In looking for new ideas I have looked to old ones. What about the old days when a fellow purchased a house from Sears Roebuck Company? The house was shipped to them and they built it themselves, or had local tradespeople construct it. Why did that business model go away? One reason I think is because people stopped being handy. They no longer had the skills to put anything together as complicated as a stick framed house. Even if they could it would take forever; and banks don't like that.
Enter a new system devised in Germany called HIB. HIB is a building block system that goes together like Lego's. They say that the simplicity and speed of putting the system together makes it an ideal candidate for an owner built project. The company also touts the product's insulating capabilities, sustainability and economy.
Sounds too good to be true honestly. But I am inviting a company representative in to discuss the product further. I'll let you know what I find out.
Monday, October 12, 2009
I have alerts set up to tell me about new posts relating to house plans and home design in general. Lately I have been receiving many alerts relating to tiny house plans. It must be a sign of the times. Many of these tiny homes are so small that I really cannot see how anyone can live in them. They have taken the idea of restrained living to the extreme (for an example see new small house plan available today) . There seems to be a competition over who can create the tiniest home.
But recently I ran across a company called "Reclaimed Space" where I found a couple of their prototypes to be quite nice. Their niche seems to be creating very well crafted really small homes - but not necessarily tiny. These are sort of studio apartment sized homes. And they are really nice - trimmed out with recycled lumber, corrugated metal and other fine finishes. Now these are the kinds of tiny houses that I could actually see myself living in.
Check out the photos below. If you want to see more go to reclaimed space .
one of their modules en-route
eating / kitchen area
Sunday, October 11, 2009
This post is not related to house plans or home design but I thought would be interesting for everyone. As you know Rio De Janeiro has been awarded the 2016 Olympic games. The Architectural firm of BCMF Arquietetos was responsible for envisioning the Olympic environment. I have included a few of the images they created. Some pretty cool stuff.
Chicago is a pretty nice town, but it is difficult to imagine a more dramatic backdrop for the Olympic games than Rio? I am looking forward to watching in 2016.
If you want to see more Rio Olympic images you can go to the official Rio 2016 web site
Monday, October 5, 2009
Vinyl siding is hated by most Architects and by many quality home builders. It's bad rep is deserved for the most part - I'll list just a few reasons:
- limited choice of colors - usually shades of beige
- looks flimsy
- seams are obvious
- all those j-channels around windows and doors look terrible and not authentic
On the other hand vinyl is inexpensive.
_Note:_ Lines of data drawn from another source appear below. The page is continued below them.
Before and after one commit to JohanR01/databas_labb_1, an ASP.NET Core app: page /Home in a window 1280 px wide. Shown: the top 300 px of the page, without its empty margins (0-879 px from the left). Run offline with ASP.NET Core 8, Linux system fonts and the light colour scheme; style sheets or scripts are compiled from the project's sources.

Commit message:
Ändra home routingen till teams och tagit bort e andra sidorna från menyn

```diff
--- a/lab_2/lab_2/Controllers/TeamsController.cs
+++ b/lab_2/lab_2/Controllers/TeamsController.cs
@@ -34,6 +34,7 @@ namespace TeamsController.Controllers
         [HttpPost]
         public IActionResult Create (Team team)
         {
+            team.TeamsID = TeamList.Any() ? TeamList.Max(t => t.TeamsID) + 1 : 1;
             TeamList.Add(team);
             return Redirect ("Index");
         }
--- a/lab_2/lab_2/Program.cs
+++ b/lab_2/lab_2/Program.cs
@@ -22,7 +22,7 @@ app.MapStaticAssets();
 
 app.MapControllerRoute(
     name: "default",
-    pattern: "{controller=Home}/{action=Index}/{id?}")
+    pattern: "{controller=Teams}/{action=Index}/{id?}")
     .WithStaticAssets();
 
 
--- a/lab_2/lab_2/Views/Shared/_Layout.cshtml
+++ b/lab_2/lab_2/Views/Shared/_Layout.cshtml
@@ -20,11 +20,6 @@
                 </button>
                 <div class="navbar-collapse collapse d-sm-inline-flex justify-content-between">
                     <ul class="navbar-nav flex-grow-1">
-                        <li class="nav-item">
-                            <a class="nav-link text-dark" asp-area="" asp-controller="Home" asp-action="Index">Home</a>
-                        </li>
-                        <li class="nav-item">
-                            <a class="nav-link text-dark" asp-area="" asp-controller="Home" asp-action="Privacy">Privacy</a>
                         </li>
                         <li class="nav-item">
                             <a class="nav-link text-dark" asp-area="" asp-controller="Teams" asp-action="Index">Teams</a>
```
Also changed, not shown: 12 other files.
And nowadays everyone is trying to find a way to construct a house plan less expensively. So in the interest of being fair to vinyl siding I am posting a link to a Fine Homebuilding Article entitled "8 ways to make vinyl siding look it's best" (just click the link). If you use all 8 of the tips I would dare say you can have a vinyl siding done not so ugly!
My favorite tip is on how to eliminate the J-trim. The J-trim I think is one of those things that really makes vinyl stand out as vinyl. If you can eliminate or reduce it's use now you can have a siding installation that looks much more authentic.
By the way I have one more tip that's not listed in the article. Tip number 9 - Don't Use Beige. Next to J-trim, Beige is the biggest thing that makes vinyl look like vinyl. The CertainTeed website has a useful took called ColorView which can help you visualize various color combinations. I did the image below very quickly using that tool. I would suggest keeping the color scheme simple when using vinyl. Keep it all white or do a simple scheme of one body color with a contrasting trim color (such as below).